But what about a defense attorney who wants to suspend a capital murder-for-hire trial to attend a look-alike contest for one of the greatest authors in American history? The short answer is: no dice. The slightly longer answer is a hilarious ruling from a federal judge denying the request….
Attorney Frank Louderback is representing Jerry Alan Bottorff, who’s accused, along with two other people, of murder for hire. The federal death penalty case had been specially set, but last week Louderback requested to suspend the trial… so he could attend the annual Ernest Hemingway look-alike contest. Yes. Seriously.
Undersigned counsel, a perennial contestant in the Ernest Hemingway Look-alike Contest, is scheduled to appear as a semi-finalist at Sloppy Joe’s Bar in Key West, Florida at 6:30 P.M. on Friday, July 20, 2012.
In order to be able to be in Key West at the appointed hour, undersigned counsel has planned to depart St. Petersburg after the trial recesses on Thursday, July 19, 2012, and drive toward Key West[,] arriving on July 20, 2012.
Undersigned counsel has secured a block of six rooms to accommodate family, friends, and fans and has had to pay non-refundable deposits.
I can respect that the conference is important to Louderback (it clearly is, if he blocked out six rooms to bring his clan with him), because first and foremost, Ernest Hemingway freaking rules. I saw a guy in a café once who looked exactly like Hem, and it was pretty incredible. But I still can’t imagine writing this request with a straight face. The icing on this sadness cake is that the contest is being held at “Sloppy Joe’s.” That probably didn’t help convince the judge.
South Florida Lawyers Blog has a video of the annual Hemingway look-alike competition, in case you’re interested in seeing what Louderback will be missing this year. The blog also mentions that the St. Petersburg attorney is a self-described “perennial contestant in the Ernest Hemingway Look-alike contest.”
To Judge Steven Merryday’s credit, he handled the motion relatively respectfully — and he employed a decent sense of humor:
Between a murder-for-hire trial and an annual look-alike contest, surely Hemingway, a perfervid admirer of “grace under pressure,” would choose the trial.
At his most robust, Hemingway exemplified the intrepid defense lawyer:
He works like hell, and through it…. He has the most profound bravery…. He has had pain and the kind of poverty that you don’t believe[;] he has had about eight times the normal allotment of responsibilities. And he has never once compromised. He has never turned off on an easier path than the one he staked himself. It takes courage.

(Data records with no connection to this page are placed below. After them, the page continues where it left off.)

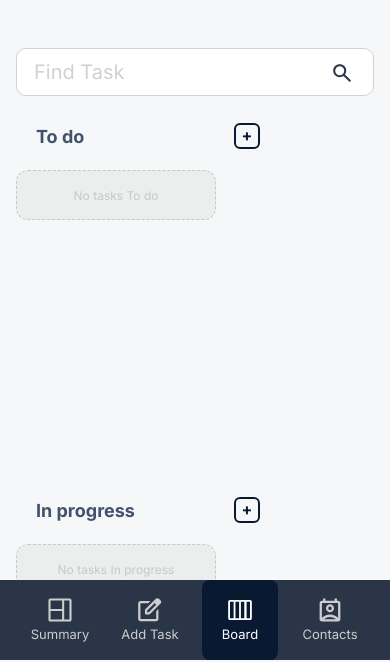
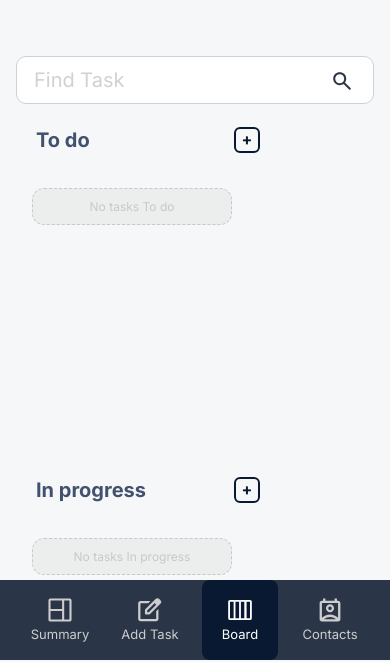
Before and after one commit to PaulB-03/Join, a plain HTML site: page html/board.html in a window 390 px wide. Shown: the part 184-846 px from the top of the page. Drawn offline with Linux system fonts and the light colour scheme; no server answers; sample sign-in values are in the browser's storage.

Commit message:
feat: Complete overhaul of board.css
- Positioned board behind header and footer
- Unified responsive behavior
- Cleaned up and optimized the media.css

```diff
--- a/styles/media.css
+++ b/styles/media.css
@@ -1,65 +1,94 @@
-@media (max-width: 1024px) {
+@media (max-width: 1400px) {
   .app {
     padding: 150px 16px 48px 260px;
   }
 
   .board {
     grid-template-columns: repeat(1, 1fr);
+    opacity: 1;
+    transform: translateZ(0);
   }
 
   .dropzone {
     display: flex;
     flex-direction: row;
-    gap: 10px;
-    min-height: 200px;
-    display: flex;
     flex-wrap: nowrap;
+    gap: 16px;
+    padding: 12px 16px;
+    box-sizing: border-box;
+    min-height: 300px;
     overflow-x: auto;
-    gap: 12px;
+    overflow-y: visible;
+    width: 100%;
+    justify-content: flex-start;
+    align-items: flex-start;
     scroll-snap-type: x mandatory;
-    -webkit-overflow-scrolling: touch;
-    scroll-behavior: smooth;
     cursor: grab;
-    padding: 12px 0;
-    box-sizing: border-box;
-    height: 300px;
-    margin-bottom: 20px;
+  }
+  .dropzone::after {
+    content: "";
+    flex: 0 0 32px;
   }
 
   .column {
+    flex: 0 0 auto;
+    width: 100%;
+    max-width: 80vw;
     scroll-snap-align: start;
-    min-height: 0;
-    opacity: 1;
-    width: 700px;
+    display: flex;
+    flex-direction: column;
+    gap: 16px;
+    height: 350px;
   }
 
-  .empty {
-    height: 50px;
-  }
-
-  .btn-text {
-    font-weight: 600;
-    white-space: nowrap;
+  .card {
+    width: 250px;
+    height: 250px;
+    flex-shrink: 0;
+    box-sizing: border-box;
+    border-radius: 24px;
     overflow: hidden;
-    text-overflow: ellipsis;
   }
 }
 
 @media (max-width: 850px) {
+  .board {
+    margin-top: 100px;
+    width: 100%;
+  }
+  .task-detail {
+    padding: 24px 28px 8px 28px;
+    width: 330px;
+    height: auto;
+  }
+
+  #taskOverlay.edit-mode .overlay-panel {
+    width: 390px;
+  }
+
+  .dropzone .empty {
+    padding: 10px;
+    font-size: 12px;
+    min-width: 200px;
+  }
+
+  .column {
+    flex: 0 0 auto;
+    width: 850px;
+    max-width: 90vw;
+    scroll-snap-align: start;
+    display: flex;
+    flex-direction: column;
+    gap: 16px;
+    height: 350px;
+  }
+
   .heading {
     position: relative;
     display: flex;
     flex-direction: column;
     align-items: stretch;
-  }
-
-  .card {
-    width: 252px;
-    height: 263px;
-    gap: 10px;
-    opacity: 1;
-    border-radius: 24px;
-    padding: 16px;
+    gap: 8px;
   }
 
   .dropdown-subtasks {
@@ -116,61 +145,4 @@
     height: 20px;
     display: inline-block;
   }
-
-  .dropzone .card,
-  .dropzone .task-container {
-    flex: 0 0 260px;
-  }
 }
-
-@media (max-width: 640px) {
-  .col-head {
-    font-size: 18px;
-    margin-bottom: 6px;
-    height: 32px;
-    justify-content: space-between;
-    opacity: 1;
-  }
-}
-
-@media (max-width: 860px) {
-  .dropzone {
-    min-height: 160px;
-    gap: 8px;
-  }
-
-  .task-detail {
-    padding: 24px 28px 8px 28px;
-    width: 330px;
-    height: auto;
-  }
-
-  #taskOverlay.edit-mode .overlay-panel {
-    width: 390px;
-  }
-
-  .dropzone .empty {
-    padding: 10px;
-    font-size: 12px;
-    min-width: 200px;
-  }
-}
-
-@media (max-width: 900px) {
-  .board {
-    grid-template-columns: 1fr;
-    gap: 16px;
-    margin-top: 100px;
-  }
-
-  .board-viewport {
-    scroll-snap-type: x mandatory;
-    overscroll-behavior-x: contain;
-  }
-
-  .column {
-    scroll-snap-align: start;
-    min-height: 0;
-    opacity: 1;
-  }
-}
```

Dorothy Parker, The Artist’s Reward, THE NEW YORKER, Nov. 30, 1929, at 28-30 (describing Hemingway). Perhaps a lawyer who evokes Hemingway can resist relaxing frolic in favor of solemn duty.
Or, at least, “Isn’t it pretty to think so?”

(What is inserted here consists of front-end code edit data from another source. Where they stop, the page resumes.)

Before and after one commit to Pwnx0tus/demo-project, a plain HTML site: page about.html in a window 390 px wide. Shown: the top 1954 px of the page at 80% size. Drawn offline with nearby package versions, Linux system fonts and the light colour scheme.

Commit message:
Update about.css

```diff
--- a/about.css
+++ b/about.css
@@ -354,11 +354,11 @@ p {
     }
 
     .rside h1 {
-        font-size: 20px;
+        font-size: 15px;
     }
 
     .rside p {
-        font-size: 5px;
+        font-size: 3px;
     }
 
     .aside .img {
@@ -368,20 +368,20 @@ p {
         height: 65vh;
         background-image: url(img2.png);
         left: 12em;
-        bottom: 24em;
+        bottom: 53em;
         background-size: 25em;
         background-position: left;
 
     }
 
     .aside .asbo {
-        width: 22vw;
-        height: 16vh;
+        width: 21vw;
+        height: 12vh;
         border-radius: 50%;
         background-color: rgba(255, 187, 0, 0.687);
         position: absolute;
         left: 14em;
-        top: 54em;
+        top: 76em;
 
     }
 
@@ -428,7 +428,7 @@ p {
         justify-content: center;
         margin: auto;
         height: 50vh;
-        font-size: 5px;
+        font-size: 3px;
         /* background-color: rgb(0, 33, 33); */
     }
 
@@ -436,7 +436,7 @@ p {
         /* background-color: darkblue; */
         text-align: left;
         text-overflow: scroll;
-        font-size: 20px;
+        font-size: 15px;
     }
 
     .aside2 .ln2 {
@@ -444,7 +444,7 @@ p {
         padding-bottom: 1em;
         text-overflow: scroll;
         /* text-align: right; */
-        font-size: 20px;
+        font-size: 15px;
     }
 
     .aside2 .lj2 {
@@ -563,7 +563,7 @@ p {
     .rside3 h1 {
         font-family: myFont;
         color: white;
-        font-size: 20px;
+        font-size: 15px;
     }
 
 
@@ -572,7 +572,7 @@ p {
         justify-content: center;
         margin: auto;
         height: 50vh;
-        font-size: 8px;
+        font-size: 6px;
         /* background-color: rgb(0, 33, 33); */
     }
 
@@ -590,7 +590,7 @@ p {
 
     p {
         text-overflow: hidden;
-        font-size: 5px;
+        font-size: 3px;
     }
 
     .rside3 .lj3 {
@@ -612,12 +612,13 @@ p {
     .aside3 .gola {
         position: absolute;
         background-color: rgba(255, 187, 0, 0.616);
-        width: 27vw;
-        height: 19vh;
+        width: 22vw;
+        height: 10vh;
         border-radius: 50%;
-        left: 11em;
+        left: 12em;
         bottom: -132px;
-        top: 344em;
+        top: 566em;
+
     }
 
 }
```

Best of luck to counsel in next year’s contest. The motion (Doc. 127) is DENIED.